Is it best to set up a local base or operate from the UK?

In China, relationships are the key to winning business, so you must put a lot of effort into showing your face and making contacts. This requires a permanent base in the country. Indeed, you really need a physical presence where your work is - there's no point trying to win work in Chongqing from Shanghai, says British Expertise, a private-sector body promoting professional services from the UK. Popping in and out does not go down well with Chinese clients; it might save you money in the short term but could scupper your long-term prospects. Plenty of firms base themselves in Hong Kong, which is fine for winning work in the Pearl River Delta but won't help much when it comes to reaching more far-flung clients.

Do you need to form a joint venture with – or even buy – a local firm?

The two main ways of incorporating yourself in China are through a wholly owned foreign enterprise (WOFE) or a joint venture. Going in as a WOFE allows you to retain complete control and helps maximise return. But partnering up can make things easier at the beginning because of the local expertise the second-party investor will bring. There are also plenty of companies for sale, but doing due diligence is tough. You really have to do your research before making an acquisition or forming a JV.

Should you start with existing clients or can you go in cold to win work?

Going in with a client can help, especially if it has a large development programme and can keep you in work for a while. If you leave after doing one, short job, it could harm your reputation and your purse. The success of going in cold will depend on your location. In more remote areas, where there are fewer foreigners, lighter bureaucracy and a more welcoming culture than in the big cities, you may win work quite easily, though it can be hard to do due diligence. Another method is to join a trade mission, which will get you networking with the right people.

What are the best ways to network with local contacts?

A lot of the real business gets done over dinner after meetings, when people are a little more relaxed. Be prepared to respond to plenty of toasts and to get stuck into the karaoke. Drinking games are also popular.
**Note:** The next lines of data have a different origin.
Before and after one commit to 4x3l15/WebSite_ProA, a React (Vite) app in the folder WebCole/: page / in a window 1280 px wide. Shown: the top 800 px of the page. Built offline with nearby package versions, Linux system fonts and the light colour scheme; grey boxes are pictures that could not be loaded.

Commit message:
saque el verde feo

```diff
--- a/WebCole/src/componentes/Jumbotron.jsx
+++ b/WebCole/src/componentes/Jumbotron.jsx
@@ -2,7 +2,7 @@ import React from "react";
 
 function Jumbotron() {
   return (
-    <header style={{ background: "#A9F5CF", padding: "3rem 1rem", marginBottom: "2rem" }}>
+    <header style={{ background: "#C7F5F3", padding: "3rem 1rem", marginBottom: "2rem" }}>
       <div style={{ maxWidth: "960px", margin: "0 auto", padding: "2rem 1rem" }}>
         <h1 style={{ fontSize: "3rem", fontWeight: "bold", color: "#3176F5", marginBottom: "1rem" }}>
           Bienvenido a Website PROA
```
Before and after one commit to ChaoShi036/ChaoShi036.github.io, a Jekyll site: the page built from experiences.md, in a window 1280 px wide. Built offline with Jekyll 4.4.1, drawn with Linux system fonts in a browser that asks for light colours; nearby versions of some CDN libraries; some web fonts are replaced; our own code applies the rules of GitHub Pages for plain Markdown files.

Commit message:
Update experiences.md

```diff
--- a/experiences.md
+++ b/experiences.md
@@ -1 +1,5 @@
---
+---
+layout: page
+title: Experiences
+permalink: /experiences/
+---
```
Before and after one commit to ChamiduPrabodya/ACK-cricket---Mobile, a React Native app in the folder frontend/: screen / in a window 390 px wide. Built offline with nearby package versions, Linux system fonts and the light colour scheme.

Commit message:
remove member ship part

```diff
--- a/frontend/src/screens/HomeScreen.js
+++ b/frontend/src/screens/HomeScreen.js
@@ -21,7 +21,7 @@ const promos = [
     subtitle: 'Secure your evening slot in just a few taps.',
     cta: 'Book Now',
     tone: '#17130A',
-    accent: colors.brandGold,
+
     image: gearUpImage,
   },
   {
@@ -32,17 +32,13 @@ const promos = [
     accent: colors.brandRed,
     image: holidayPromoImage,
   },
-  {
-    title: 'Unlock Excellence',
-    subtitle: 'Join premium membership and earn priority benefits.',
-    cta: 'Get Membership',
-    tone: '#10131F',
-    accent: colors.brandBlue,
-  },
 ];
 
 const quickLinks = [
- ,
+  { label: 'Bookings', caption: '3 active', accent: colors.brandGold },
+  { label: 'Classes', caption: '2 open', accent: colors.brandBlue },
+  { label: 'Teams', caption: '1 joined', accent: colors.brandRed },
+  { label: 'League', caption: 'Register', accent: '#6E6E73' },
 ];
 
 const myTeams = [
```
Seminars and lectures can also be a good way of making contacts, as well as networking events at the local chambers of commerce - the Shanghai branch holds one on the second Thursday of every month.

To ensure you get paid, should you insist on a large amount up front?

Make sure you get guaranteed letters of credit. Payment up front is not usual.

Is it best to hire locals or ship out staff from your UK office?

Chinese staff are important - they know how the system works, will already have contacts and speak the language. In certain areas, such as PPP, homegrown expertise is lacking so you will need senior staff from the UK. Either way, it is best to try to keep hold of employees for the long term so that they have a chance to build up the relationships that are all-important to business in China.

Are extra financial or other incentives necessary to attract staff?

If the spot in question is Shanghai, then the nightlife, shopping and general buzz sell themselves. More remote cities may be a harder sell, though they are catching up fast. As work dries up in the UK, the chance to work in a dynamic economy may be more and more appealing.

What bureaucratic hurdles do you face to establish yourself and generally get things done?

Chinese bureaucracy is notorious, for good reason, but it is getting better. Contractors are split into four grades - special, one, two and three - and only those with the “special” licence may bid for the most prestigious projects. If you manage to win a bid, you then face having your every move pored over by a “local design institute”. But consultants that hook up with well-connected developers (do your research!) will have an easier time.

What is the most tax-efficient way of operating?

Navigating local tax laws can be a bit of a minefield. The best thing to do is employ somebody who understands the system, to help you maximise efficiency. You can also seek advice from the UK Trade and Investment office.